TASK OBJECTIVE:
Nothing but a number should be given: the count of lines in the listing that include "ravel".

RECORDS PROVIDED:
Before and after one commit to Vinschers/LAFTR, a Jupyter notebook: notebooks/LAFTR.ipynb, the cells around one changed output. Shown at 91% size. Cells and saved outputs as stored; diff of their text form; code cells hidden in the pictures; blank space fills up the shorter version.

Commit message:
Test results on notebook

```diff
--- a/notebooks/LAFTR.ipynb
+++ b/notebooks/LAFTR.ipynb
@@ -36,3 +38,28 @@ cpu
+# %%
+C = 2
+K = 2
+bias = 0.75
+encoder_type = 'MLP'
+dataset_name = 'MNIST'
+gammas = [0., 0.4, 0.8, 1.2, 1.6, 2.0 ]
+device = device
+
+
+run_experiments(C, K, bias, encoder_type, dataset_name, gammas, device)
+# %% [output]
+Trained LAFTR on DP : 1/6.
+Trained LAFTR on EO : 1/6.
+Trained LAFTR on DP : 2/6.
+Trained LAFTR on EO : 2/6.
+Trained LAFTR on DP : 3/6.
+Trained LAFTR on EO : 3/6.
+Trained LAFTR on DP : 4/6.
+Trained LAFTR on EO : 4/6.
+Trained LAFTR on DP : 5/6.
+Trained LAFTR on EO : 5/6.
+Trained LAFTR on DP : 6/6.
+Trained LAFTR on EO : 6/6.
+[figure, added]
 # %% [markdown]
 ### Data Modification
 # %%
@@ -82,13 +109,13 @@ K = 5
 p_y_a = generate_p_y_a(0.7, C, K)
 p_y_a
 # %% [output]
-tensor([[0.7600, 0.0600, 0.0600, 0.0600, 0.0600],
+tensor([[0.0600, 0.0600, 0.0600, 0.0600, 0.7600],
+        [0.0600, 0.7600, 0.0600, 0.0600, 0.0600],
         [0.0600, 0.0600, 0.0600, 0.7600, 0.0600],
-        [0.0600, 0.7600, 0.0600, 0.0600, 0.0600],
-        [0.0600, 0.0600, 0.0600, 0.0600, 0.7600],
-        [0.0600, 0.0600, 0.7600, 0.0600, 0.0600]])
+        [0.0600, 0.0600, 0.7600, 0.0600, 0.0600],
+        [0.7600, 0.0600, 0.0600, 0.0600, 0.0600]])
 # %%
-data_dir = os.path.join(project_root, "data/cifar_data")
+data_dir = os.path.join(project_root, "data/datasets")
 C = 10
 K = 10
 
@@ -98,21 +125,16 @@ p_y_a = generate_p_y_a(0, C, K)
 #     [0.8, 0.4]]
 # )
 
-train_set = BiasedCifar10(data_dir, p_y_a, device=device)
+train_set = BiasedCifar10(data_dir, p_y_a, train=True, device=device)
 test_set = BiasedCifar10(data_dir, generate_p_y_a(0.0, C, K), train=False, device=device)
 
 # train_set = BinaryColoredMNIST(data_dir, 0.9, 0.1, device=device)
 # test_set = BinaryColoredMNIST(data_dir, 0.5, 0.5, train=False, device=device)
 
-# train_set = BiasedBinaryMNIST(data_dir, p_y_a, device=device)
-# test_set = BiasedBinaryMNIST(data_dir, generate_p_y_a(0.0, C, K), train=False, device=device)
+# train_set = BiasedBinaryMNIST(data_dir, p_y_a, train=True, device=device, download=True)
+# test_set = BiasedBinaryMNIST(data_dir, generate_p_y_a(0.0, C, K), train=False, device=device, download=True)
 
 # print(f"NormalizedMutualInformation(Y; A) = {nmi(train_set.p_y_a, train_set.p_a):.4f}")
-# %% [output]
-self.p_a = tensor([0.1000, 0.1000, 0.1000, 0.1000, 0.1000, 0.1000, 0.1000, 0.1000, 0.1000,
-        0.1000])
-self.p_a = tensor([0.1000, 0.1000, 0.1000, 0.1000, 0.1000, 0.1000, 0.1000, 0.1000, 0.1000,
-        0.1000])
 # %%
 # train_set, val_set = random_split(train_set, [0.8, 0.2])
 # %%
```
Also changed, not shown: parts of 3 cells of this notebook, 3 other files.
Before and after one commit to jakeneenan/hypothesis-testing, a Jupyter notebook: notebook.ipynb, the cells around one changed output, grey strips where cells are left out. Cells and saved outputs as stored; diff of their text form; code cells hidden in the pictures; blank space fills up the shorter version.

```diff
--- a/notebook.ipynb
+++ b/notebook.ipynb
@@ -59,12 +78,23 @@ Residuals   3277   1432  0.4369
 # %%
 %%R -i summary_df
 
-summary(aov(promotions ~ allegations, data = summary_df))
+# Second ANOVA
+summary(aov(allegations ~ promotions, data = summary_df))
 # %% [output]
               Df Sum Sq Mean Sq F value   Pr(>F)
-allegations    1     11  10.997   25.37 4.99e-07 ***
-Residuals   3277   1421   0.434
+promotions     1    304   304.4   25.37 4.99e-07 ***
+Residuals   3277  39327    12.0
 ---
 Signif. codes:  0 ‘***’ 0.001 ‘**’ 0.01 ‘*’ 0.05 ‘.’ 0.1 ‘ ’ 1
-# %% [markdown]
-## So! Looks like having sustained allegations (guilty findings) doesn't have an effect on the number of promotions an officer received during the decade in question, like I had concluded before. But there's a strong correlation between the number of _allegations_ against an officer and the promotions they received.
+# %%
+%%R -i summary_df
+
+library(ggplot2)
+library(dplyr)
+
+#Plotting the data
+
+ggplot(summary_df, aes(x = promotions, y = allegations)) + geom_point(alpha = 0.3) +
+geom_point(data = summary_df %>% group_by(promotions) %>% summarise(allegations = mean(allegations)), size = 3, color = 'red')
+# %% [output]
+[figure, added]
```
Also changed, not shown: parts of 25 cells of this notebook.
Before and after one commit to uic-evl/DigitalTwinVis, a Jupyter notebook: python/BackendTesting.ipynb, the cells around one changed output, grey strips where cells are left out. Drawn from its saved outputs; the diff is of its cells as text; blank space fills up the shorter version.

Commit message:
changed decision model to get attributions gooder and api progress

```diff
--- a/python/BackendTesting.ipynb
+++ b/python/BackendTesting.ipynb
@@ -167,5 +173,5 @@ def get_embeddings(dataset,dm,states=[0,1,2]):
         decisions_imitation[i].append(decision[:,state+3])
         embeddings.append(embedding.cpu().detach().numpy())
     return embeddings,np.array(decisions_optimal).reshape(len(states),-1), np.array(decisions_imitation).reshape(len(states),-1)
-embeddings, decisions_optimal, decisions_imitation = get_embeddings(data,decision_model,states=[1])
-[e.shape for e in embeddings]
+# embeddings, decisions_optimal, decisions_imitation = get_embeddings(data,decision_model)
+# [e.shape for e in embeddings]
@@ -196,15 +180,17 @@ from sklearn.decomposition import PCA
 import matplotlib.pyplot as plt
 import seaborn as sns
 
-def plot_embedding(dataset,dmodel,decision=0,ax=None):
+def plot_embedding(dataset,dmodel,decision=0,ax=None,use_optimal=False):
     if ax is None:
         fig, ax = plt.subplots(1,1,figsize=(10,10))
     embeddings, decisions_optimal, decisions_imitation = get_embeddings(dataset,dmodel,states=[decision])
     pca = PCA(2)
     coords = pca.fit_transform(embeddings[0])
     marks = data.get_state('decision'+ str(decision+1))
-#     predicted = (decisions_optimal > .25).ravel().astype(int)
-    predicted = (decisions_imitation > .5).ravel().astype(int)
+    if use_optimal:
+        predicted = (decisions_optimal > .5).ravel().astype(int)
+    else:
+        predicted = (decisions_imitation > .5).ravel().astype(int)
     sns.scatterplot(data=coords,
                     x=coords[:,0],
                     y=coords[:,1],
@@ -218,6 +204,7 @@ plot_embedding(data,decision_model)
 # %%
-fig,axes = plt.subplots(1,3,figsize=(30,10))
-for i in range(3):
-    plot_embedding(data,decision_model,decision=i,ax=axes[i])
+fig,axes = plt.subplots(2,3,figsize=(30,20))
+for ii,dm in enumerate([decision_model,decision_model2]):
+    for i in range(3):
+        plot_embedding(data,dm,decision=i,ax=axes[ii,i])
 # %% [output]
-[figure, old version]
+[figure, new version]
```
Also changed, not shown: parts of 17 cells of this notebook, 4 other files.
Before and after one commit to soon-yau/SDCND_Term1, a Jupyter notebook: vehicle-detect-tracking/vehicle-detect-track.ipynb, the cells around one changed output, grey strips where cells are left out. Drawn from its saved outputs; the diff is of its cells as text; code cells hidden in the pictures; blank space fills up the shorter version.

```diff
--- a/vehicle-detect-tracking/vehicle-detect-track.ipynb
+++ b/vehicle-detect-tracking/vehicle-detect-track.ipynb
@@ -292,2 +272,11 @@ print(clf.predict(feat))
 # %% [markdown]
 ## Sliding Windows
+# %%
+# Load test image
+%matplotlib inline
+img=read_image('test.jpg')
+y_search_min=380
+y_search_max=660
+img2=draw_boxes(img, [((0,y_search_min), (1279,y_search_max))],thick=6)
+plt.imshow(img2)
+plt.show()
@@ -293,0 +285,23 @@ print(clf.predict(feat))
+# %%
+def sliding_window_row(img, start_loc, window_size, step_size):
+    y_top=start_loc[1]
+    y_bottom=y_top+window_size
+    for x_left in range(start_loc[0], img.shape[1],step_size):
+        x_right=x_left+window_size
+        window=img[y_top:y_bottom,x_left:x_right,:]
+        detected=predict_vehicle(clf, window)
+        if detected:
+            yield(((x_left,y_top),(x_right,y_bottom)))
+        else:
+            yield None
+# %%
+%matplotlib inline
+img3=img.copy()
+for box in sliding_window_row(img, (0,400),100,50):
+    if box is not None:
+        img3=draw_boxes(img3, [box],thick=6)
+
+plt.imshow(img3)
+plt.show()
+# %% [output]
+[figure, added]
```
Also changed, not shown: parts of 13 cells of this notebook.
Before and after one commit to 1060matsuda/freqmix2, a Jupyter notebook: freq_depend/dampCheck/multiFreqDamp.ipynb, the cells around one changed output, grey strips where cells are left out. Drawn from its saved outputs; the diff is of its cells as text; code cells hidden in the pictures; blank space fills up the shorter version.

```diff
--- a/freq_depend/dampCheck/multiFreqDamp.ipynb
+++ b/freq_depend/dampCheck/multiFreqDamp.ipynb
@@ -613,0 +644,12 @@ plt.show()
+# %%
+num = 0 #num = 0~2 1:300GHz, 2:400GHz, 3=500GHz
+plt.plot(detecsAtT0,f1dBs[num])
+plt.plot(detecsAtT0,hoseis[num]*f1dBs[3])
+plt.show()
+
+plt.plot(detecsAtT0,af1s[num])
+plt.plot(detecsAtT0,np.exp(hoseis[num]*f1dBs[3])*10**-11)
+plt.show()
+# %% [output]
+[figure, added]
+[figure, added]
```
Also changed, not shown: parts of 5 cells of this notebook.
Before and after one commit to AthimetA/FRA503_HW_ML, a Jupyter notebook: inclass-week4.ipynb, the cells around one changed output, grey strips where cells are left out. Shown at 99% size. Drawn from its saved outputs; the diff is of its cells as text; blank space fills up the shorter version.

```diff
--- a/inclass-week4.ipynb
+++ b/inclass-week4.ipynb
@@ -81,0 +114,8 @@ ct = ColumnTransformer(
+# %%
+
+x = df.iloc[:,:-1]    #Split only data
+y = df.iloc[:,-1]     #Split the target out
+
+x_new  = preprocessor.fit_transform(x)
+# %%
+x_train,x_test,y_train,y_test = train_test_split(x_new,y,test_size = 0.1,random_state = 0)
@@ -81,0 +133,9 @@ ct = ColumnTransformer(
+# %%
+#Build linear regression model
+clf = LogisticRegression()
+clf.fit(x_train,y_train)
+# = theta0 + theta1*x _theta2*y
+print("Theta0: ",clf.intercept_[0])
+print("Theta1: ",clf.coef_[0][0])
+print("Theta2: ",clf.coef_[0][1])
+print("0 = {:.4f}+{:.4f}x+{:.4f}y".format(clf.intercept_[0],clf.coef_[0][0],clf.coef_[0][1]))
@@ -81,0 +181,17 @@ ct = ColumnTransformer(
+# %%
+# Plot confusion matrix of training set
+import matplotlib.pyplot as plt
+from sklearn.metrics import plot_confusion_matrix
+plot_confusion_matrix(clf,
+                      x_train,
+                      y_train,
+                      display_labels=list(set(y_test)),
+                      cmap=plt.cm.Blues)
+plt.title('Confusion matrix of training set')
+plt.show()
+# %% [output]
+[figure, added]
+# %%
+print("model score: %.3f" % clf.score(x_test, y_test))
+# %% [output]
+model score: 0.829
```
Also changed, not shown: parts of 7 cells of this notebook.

ANSWER BOX:
4